▸ **What this task involves**: Copy the records below exactly as they stand. Leave out the pictures.

*** Opening of Data for the task ***

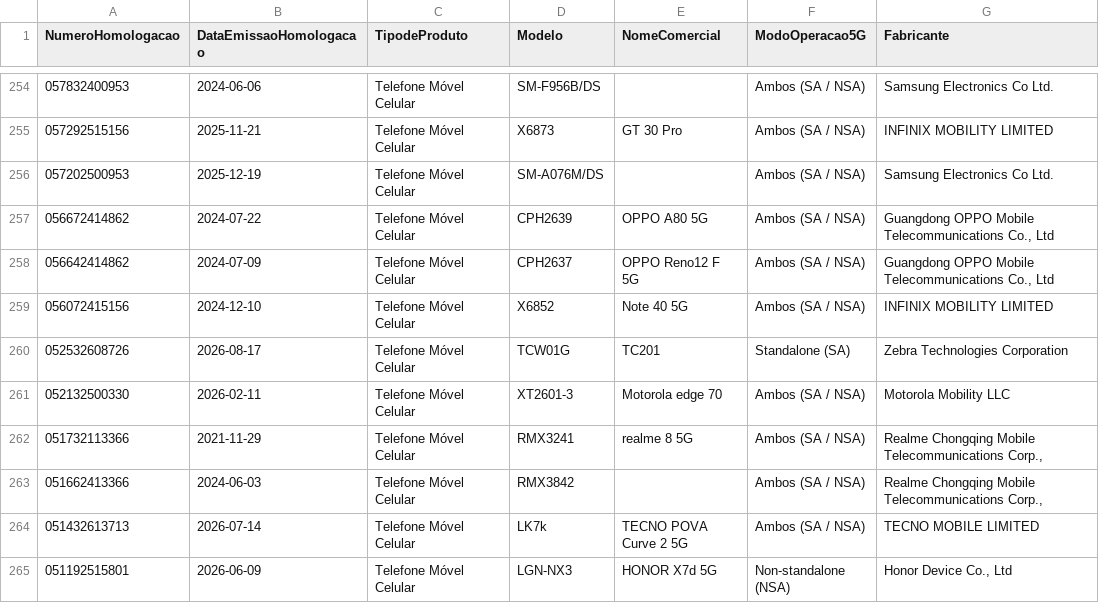
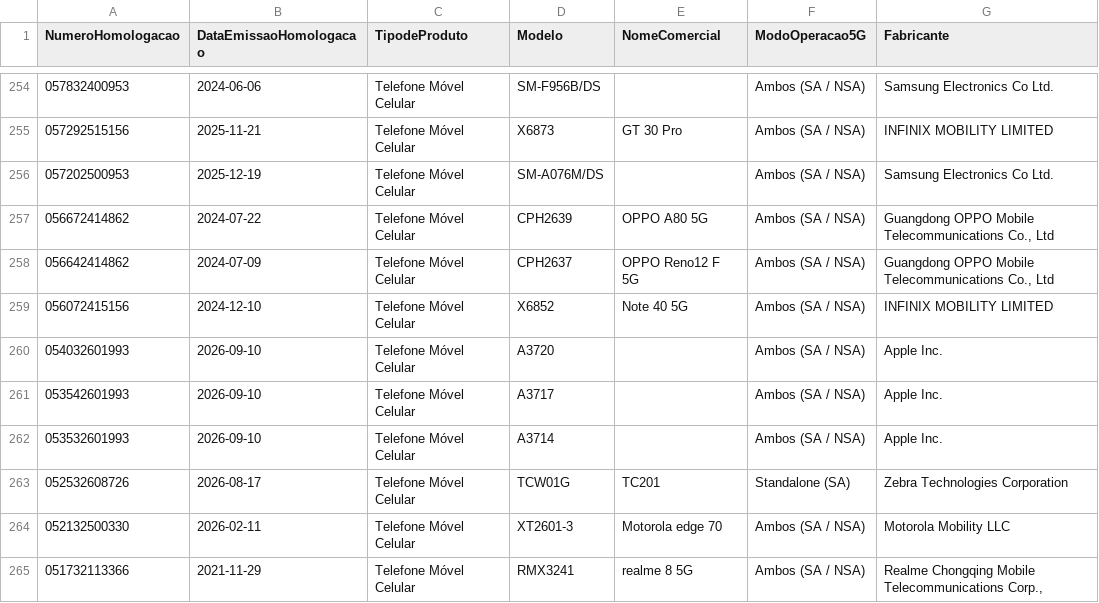
Before and after one commit to HuijieL/anatel-monitor, a CSV file: data/celulares_5g.csv, drawn as a sheet; only a part is shown, gaps mark what is left out; the shorter side is filled out with more unchanged rows; the diff names each change by its address in the sheet, - before the commit and + after, or states it on an @@ line.

```diff
--- a/data/celulares_5g.csv
+++ b/data/celulares_5g.csv
+row 260: 054032601993 | 2026-09-10 | Telefone Móvel Celular | A3720 |  | Ambos (SA / NSA) | Apple Inc.
+row 261: 053542601993 | 2026-09-10 | Telefone Móvel Celular | A3717 |  | Ambos (SA / NSA) | Apple Inc.
+row 262: 053532601993 | 2026-09-10 | Telefone Móvel Celular | A3714 |  | Ambos (SA / NSA) | Apple Inc.
```
Also changed, not shown: 2 other files.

*** Close of Data for the task ***

▸ **Solved exercise**:
Before and after one commit to HuijieL/anatel-monitor, a CSV file: data/celulares_5g.csv, drawn as a sheet; only a part is shown, gaps mark what is left out; the shorter side is filled out with more unchanged rows; the diff names each change by its address in the sheet, - before the commit and + after, or states it on an @@ line.

```diff
--- a/data/celulares_5g.csv
+++ b/data/celulares_5g.csv
+row 260: 054032601993 | 2026-09-10 | Telefone Móvel Celular | A3720 |  | Ambos (SA / NSA) | Apple Inc.
+row 261: 053542601993 | 2026-09-10 | Telefone Móvel Celular | A3717 |  | Ambos (SA / NSA) | Apple Inc.
+row 262: 053532601993 | 2026-09-10 | Telefone Móvel Celular | A3714 |  | Ambos (SA / NSA) | Apple Inc.
```
Also changed, not shown: 2 other files.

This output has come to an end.